In parliament, lawmaker Neale Richmond asked Martin whether the time had come to expel Russia’s ambassador and shut its suspiciously large embassy, widely seen here as a Russian base in the EU for spying, surveillance and social media influence operations.

Richmond said Ireland should “cut off this constant channel of disinformation and aggression from these so-called diplomats.”

In reply, Martin smiled and laughed as he observed: “I don’t think I’ve ever been sanctioned before.” He called the anti-Irish statement “part of a broader propaganda war being waged by Russia.”

But he said diplomatic channels must be kept open with Moscow, “no matter how unpalatable it can be at certain times. Cool heads are always required in situations like this.”

Outside the chamber, politicians traded jokes over lunch in the nearby parliamentary canteen. One claimed to be seeking a travel agent’s refund for a prebooked bear-wrestling holiday in Siberia. Others pointed to the shame of failing to make the Kremlin’s list of important politicians.

Interparty ribbing focused on the fact that Moscow’s missive dwelled on ministers from Varadkar’s Fine Gael party at the apparent expense of Martin’s Fianna Fáil.

While both parties are co-equals in the coalition formed in mid-2020, Fine Gael has been widely seen to command more public attention, in part because of Varadkar’s penchant for headline-grabbing and Fine Gael’s lopsided hold of the finance, justice and foreign affairs portfolios.

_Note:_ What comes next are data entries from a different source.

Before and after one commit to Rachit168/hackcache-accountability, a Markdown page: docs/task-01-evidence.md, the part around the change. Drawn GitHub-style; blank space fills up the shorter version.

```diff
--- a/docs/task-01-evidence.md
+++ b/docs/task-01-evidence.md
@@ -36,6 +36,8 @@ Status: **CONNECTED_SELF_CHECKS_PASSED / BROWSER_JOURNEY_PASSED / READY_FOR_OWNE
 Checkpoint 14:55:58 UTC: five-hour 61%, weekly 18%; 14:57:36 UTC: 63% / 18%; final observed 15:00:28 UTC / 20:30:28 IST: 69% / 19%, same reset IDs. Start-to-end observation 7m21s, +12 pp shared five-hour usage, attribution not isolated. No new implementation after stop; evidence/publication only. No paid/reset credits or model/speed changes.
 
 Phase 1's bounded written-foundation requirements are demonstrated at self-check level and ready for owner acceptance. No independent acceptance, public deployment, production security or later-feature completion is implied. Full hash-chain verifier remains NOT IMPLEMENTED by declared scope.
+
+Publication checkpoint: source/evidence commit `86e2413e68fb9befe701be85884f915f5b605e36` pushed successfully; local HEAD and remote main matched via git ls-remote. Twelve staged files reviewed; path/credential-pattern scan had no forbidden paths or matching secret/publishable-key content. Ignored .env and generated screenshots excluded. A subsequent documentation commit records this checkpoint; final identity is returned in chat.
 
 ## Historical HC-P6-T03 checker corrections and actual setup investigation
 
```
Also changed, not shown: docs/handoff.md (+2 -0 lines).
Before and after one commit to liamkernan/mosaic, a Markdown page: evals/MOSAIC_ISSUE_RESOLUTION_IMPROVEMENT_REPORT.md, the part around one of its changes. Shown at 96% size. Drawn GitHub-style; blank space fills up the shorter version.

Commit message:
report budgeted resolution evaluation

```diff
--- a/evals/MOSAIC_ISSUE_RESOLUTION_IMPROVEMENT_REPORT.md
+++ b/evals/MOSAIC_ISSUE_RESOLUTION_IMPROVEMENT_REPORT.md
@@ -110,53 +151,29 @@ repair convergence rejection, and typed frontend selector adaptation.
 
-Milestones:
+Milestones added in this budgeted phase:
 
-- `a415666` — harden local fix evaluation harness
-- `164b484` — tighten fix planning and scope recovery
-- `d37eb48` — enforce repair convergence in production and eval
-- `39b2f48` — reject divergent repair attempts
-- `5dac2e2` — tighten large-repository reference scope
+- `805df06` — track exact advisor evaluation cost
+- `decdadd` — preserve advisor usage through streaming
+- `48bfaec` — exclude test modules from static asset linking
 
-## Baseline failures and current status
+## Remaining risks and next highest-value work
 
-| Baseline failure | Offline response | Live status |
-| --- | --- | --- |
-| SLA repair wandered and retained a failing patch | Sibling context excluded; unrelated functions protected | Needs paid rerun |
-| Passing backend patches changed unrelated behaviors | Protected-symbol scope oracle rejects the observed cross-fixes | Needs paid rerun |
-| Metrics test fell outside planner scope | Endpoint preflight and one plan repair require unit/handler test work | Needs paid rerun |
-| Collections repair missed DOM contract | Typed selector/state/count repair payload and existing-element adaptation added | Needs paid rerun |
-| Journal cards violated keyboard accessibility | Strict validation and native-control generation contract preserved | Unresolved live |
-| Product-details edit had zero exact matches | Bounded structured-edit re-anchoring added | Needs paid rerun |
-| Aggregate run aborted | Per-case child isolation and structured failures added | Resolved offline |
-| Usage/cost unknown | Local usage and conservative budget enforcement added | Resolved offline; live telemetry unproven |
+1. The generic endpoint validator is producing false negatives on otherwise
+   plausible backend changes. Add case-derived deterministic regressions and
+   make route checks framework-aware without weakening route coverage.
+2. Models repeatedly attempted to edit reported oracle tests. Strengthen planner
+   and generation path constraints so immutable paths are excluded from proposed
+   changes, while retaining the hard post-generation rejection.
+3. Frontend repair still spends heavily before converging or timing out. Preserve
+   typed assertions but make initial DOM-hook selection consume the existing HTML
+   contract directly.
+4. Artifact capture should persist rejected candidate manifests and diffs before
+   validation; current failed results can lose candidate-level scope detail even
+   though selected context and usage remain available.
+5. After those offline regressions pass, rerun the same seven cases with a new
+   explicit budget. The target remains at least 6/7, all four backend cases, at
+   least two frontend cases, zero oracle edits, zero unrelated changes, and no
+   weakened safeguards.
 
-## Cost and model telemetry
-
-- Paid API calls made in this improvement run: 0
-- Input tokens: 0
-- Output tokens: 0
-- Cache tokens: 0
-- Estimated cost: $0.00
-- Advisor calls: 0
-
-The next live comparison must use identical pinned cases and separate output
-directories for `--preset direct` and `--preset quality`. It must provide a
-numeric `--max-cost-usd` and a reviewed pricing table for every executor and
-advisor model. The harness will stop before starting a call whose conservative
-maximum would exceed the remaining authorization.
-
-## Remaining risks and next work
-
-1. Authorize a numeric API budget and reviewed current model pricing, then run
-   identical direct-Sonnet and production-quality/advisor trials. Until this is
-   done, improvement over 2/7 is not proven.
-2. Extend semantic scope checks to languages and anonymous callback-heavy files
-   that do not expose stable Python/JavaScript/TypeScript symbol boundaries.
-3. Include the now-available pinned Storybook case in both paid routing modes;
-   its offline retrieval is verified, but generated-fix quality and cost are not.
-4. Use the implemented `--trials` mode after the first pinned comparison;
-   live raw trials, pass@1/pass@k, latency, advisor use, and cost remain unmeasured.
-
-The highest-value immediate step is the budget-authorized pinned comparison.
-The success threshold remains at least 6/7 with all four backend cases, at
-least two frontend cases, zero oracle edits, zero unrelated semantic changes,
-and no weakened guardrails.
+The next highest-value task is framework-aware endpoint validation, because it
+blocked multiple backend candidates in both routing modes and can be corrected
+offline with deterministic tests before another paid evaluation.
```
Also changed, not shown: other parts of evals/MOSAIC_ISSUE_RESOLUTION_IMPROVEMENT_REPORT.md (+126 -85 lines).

The only other Fianna Fáiler name-checked by Moscow was Ó Fearghaíl, the neutral arbiter of Dáil Éireann, the lower house of parliament.

Richmond, who is Fine Gael’s spokesman on European affairs, said he didn’t know if he was on the Kremlin’s naughty list but told POLITICO he considered its move “a petulant act of a desperate regime.”

Ireland observes military neutrality and is not a NATO member, but it is hosting more than 60,000 Ukrainian refugees and provides non-lethal aid to Ukraine.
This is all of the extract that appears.